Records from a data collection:
------------------------------------------------------------------------

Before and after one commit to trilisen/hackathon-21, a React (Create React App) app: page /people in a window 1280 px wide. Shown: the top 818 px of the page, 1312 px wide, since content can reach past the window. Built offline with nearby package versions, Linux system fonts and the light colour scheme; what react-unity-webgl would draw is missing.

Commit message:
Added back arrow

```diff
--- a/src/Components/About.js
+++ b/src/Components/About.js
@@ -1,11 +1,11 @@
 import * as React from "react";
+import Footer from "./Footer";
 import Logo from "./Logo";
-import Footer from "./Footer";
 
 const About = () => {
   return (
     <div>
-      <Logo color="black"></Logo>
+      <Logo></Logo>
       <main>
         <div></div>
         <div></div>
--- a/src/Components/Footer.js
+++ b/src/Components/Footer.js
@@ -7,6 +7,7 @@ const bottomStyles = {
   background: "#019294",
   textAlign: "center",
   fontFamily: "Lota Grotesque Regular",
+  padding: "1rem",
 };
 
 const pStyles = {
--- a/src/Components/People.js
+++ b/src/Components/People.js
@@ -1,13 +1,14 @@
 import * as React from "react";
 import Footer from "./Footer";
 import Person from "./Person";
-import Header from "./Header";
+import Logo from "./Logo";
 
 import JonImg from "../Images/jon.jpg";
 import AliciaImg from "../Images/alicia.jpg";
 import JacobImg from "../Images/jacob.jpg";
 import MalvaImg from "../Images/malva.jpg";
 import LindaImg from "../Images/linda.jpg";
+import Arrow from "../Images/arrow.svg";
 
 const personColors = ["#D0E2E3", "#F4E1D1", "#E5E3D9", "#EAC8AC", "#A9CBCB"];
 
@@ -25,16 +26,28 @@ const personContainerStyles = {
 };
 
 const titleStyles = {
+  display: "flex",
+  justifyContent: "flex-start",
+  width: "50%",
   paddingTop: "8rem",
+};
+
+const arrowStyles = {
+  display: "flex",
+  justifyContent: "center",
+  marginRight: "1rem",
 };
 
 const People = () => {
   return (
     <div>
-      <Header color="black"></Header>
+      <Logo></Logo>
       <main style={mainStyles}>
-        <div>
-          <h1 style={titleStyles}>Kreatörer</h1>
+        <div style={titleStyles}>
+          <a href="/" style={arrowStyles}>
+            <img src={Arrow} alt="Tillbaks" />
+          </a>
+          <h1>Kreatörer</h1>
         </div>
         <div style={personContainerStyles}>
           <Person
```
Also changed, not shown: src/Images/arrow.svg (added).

------------------------------------------------------------------------

> [Aim of the task]:
Looking at the entries above, count the lines that contain the string "About", then give the number and nothing else.

> [Written answer]:
3